* _WHAT YOU NEED TO DO_
Reproduce each record exactly, but exclude every picture.

* _MATERIAL PROVIDED_
____________

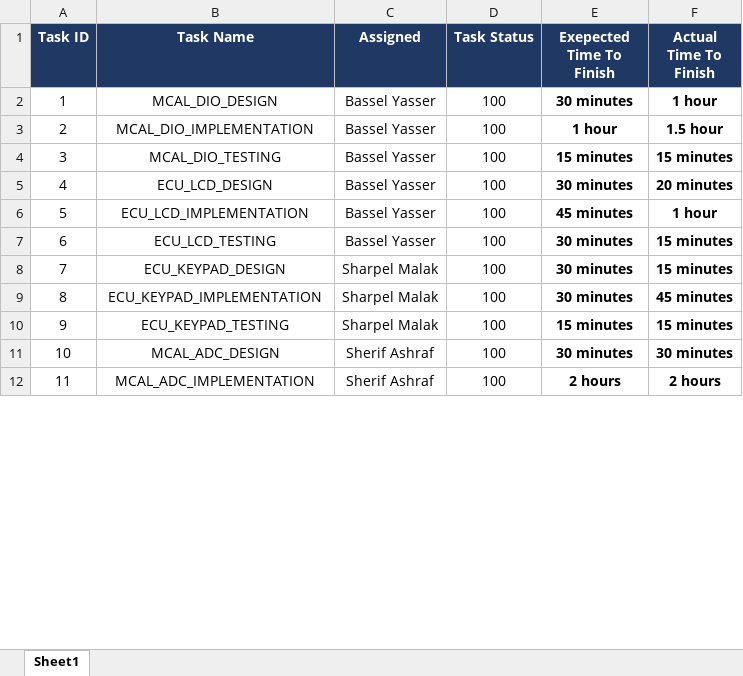
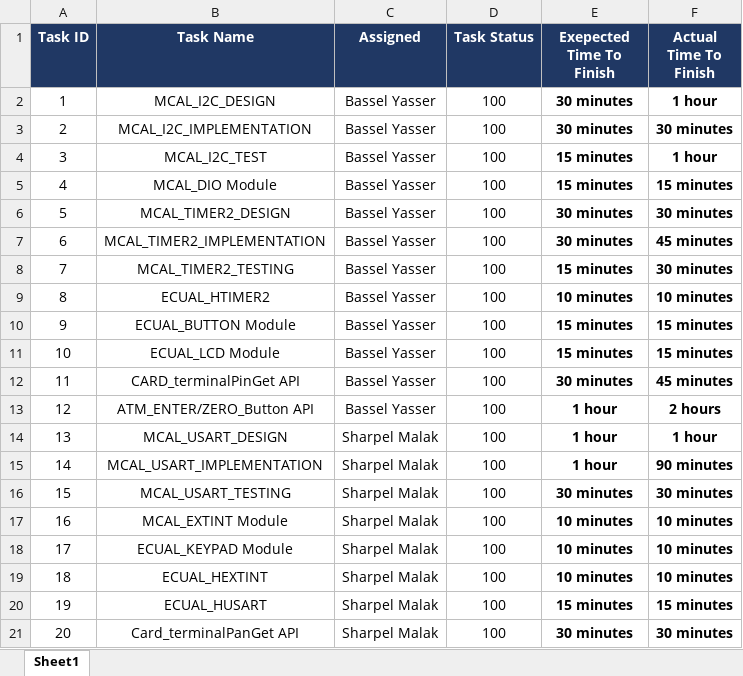
Before and after one commit to AalaaIbrahim/Sprints_SimpleATM, an Excel workbook: Documents/Team Backlog.xlsx, sheet Sheet1, drawn as a sheet; only a part is shown; values as stored, in another font and other column widths than the file's, no borders; conditional formats not drawn; removed rows and columns are numbered as before the commit, all else as after; the diff covers the shown part only; the diff names each change by its address in the sheet, - before the commit and + after, or states it on an @@ line.

Commit message:
backlog update and commenting apis v1.2

```diff
--- a/Documents/Team Backlog.xlsx (sheet Sheet1)
+++ b/Documents/Team Backlog.xlsx (sheet Sheet1)
-B2 (Task Name): MCAL_DIO_DESIGN
+B2 (Task Name): MCAL_I2C_DESIGN
+row 3: 2 | MCAL_I2C_IMPLEMENTATION | Bassel Yasser | 100 | 30 minutes | 30 minutes
@@ column A (Task ID) renumbered between rows 4 and 37 @@
-B4 (Task Name): MCAL_DIO_IMPLEMENTATION
+B4 (Task Name): MCAL_I2C_TEST
-E4 (Exepected Time To Finish): 1 hour
+E4 (Exepected Time To Finish): 15 minutes
-F4 (Actual Time To Finish): 1.5 hour
+F4 (Actual Time To Finish): 1 hour
-B5 (Task Name): MCAL_DIO_TESTING
+B5 (Task Name): MCAL_DIO Module
-B6 (Task Name): ECU_LCD_DESIGN
+B6 (Task Name): MCAL_TIMER2_DESIGN
-F6 (Actual Time To Finish): 20 minutes
+F6 (Actual Time To Finish): 30 minutes
+row 7: 6 | MCAL_TIMER2_IMPLEMENTATION | Bassel Yasser | 100 | 30 minutes | 45 minutes
-B8 (Task Name): ECU_LCD_IMPLEMENTATION
+B8 (Task Name): MCAL_TIMER2_TESTING
-E8 (Exepected Time To Finish): 45 minutes
+E8 (Exepected Time To Finish): 15 minutes
-F8 (Actual Time To Finish): 1 hour
+F8 (Actual Time To Finish): 30 minutes
+row 9: 8 | ECUAL_HTIMER2 | Bassel Yasser | 100 | 10 minutes | 10 minutes
+row 10: 9 | ECUAL_BUTTON Module | Bassel Yasser | 100 | 15 minutes | 15 minutes
+row 11: 10 | ECUAL_LCD Module | Bassel Yasser | 100 | 15 minutes | 15 minutes
-B12 (Task Name): ECU_LCD_TESTING
+B12 (Task Name): CARD_terminalPinGet API
-F12 (Actual Time To Finish): 15 minutes
+F12 (Actual Time To Finish): 45 minutes
+row 13: 12 | ATM_ENTER/ZERO_Button API | Bassel Yasser | 100 | 1 hour | 2 hours
+row 14: 13 | MCAL_USART_DESIGN | Sharpel Malak | 100 | 1 hour | 1 hour
+row 15: 14 | MCAL_USART_IMPLEMENTATION | Sharpel Malak | 100 | 1 hour | 90 minutes
-B16 (Task Name): ECU_KEYPAD_DESIGN
+B16 (Task Name): MCAL_USART_TESTING
-F16 (Actual Time To Finish): 15 minutes
+F16 (Actual Time To Finish): 30 minutes
+row 17: 16 | MCAL_EXTINT Module | Sharpel Malak | 100 | 10 minutes | 10 minutes
-B18 (Task Name): ECU_KEYPAD_IMPLEMENTATION
+B18 (Task Name): ECUAL_KEYPAD Module
-E18 (Exepected Time To Finish): 30 minutes
+E18 (Exepected Time To Finish): 10 minutes
-F18 (Actual Time To Finish): 45 minutes
+F18 (Actual Time To Finish): 10 minutes
+row 19: 18 | ECUAL_HEXTINT | Sharpel Malak | 100 | 10 minutes | 10 minutes
-B20 (Task Name): ECU_KEYPAD_TESTING
+B20 (Task Name): ECUAL_HUSART
-B21 (Task Name): MCAL_ADC_DESIGN
+B21 (Task Name): Card_terminalPanGet API
-C21 (Assigned): Sherif Ashraf
+C21 (Assigned): Sharpel Malak
-row 12: 11 | MCAL_ADC_IMPLEMENTATION | Sherif Ashraf | 100 | 2 hours | 2 hours
```
Also changed, not shown: 14 added rows, 5 removed rows and 20 edited cells elsewhere in this sheet, 4 other files.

____________

* _PROBLEM SOLUTION_
Before and after one commit to AalaaIbrahim/Sprints_SimpleATM, an Excel workbook: Documents/Team Backlog.xlsx, sheet Sheet1, drawn as a sheet; only a part is shown; values as stored, in another font and other column widths than the file's, no borders; conditional formats not drawn; removed rows and columns are numbered as before the commit, all else as after; the diff covers the shown part only; the diff names each change by its address in the sheet, - before the commit and + after, or states it on an @@ line.

Commit message:
backlog update and commenting apis v1.2

```diff
--- a/Documents/Team Backlog.xlsx (sheet Sheet1)
+++ b/Documents/Team Backlog.xlsx (sheet Sheet1)
-B2 (Task Name): MCAL_DIO_DESIGN
+B2 (Task Name): MCAL_I2C_DESIGN
+row 3: 2 | MCAL_I2C_IMPLEMENTATION | Bassel Yasser | 100 | 30 minutes | 30 minutes
@@ column A (Task ID) renumbered between rows 4 and 37 @@
-B4 (Task Name): MCAL_DIO_IMPLEMENTATION
+B4 (Task Name): MCAL_I2C_TEST
-E4 (Exepected Time To Finish): 1 hour
+E4 (Exepected Time To Finish): 15 minutes
-F4 (Actual Time To Finish): 1.5 hour
+F4 (Actual Time To Finish): 1 hour
-B5 (Task Name): MCAL_DIO_TESTING
+B5 (Task Name): MCAL_DIO Module
-B6 (Task Name): ECU_LCD_DESIGN
+B6 (Task Name): MCAL_TIMER2_DESIGN
-F6 (Actual Time To Finish): 20 minutes
+F6 (Actual Time To Finish): 30 minutes
+row 7: 6 | MCAL_TIMER2_IMPLEMENTATION | Bassel Yasser | 100 | 30 minutes | 45 minutes
-B8 (Task Name): ECU_LCD_IMPLEMENTATION
+B8 (Task Name): MCAL_TIMER2_TESTING
-E8 (Exepected Time To Finish): 45 minutes
+E8 (Exepected Time To Finish): 15 minutes
-F8 (Actual Time To Finish): 1 hour
+F8 (Actual Time To Finish): 30 minutes
+row 9: 8 | ECUAL_HTIMER2 | Bassel Yasser | 100 | 10 minutes | 10 minutes
+row 10: 9 | ECUAL_BUTTON Module | Bassel Yasser | 100 | 15 minutes | 15 minutes
+row 11: 10 | ECUAL_LCD Module | Bassel Yasser | 100 | 15 minutes | 15 minutes
-B12 (Task Name): ECU_LCD_TESTING
+B12 (Task Name): CARD_terminalPinGet API
-F12 (Actual Time To Finish): 15 minutes
+F12 (Actual Time To Finish): 45 minutes
+row 13: 12 | ATM_ENTER/ZERO_Button API | Bassel Yasser | 100 | 1 hour | 2 hours
+row 14: 13 | MCAL_USART_DESIGN | Sharpel Malak | 100 | 1 hour | 1 hour
+row 15: 14 | MCAL_USART_IMPLEMENTATION | Sharpel Malak | 100 | 1 hour | 90 minutes
-B16 (Task Name): ECU_KEYPAD_DESIGN
+B16 (Task Name): MCAL_USART_TESTING
-F16 (Actual Time To Finish): 15 minutes
+F16 (Actual Time To Finish): 30 minutes
+row 17: 16 | MCAL_EXTINT Module | Sharpel Malak | 100 | 10 minutes | 10 minutes
-B18 (Task Name): ECU_KEYPAD_IMPLEMENTATION
+B18 (Task Name): ECUAL_KEYPAD Module
-E18 (Exepected Time To Finish): 30 minutes
+E18 (Exepected Time To Finish): 10 minutes
-F18 (Actual Time To Finish): 45 minutes
+F18 (Actual Time To Finish): 10 minutes
+row 19: 18 | ECUAL_HEXTINT | Sharpel Malak | 100 | 10 minutes | 10 minutes
-B20 (Task Name): ECU_KEYPAD_TESTING
+B20 (Task Name): ECUAL_HUSART
-B21 (Task Name): MCAL_ADC_DESIGN
+B21 (Task Name): Card_terminalPanGet API
-C21 (Assigned): Sherif Ashraf
+C21 (Assigned): Sharpel Malak
-row 12: 11 | MCAL_ADC_IMPLEMENTATION | Sherif Ashraf | 100 | 2 hours | 2 hours
```
Also changed, not shown: 14 added rows, 5 removed rows and 20 edited cells elsewhere in this sheet, 4 other files.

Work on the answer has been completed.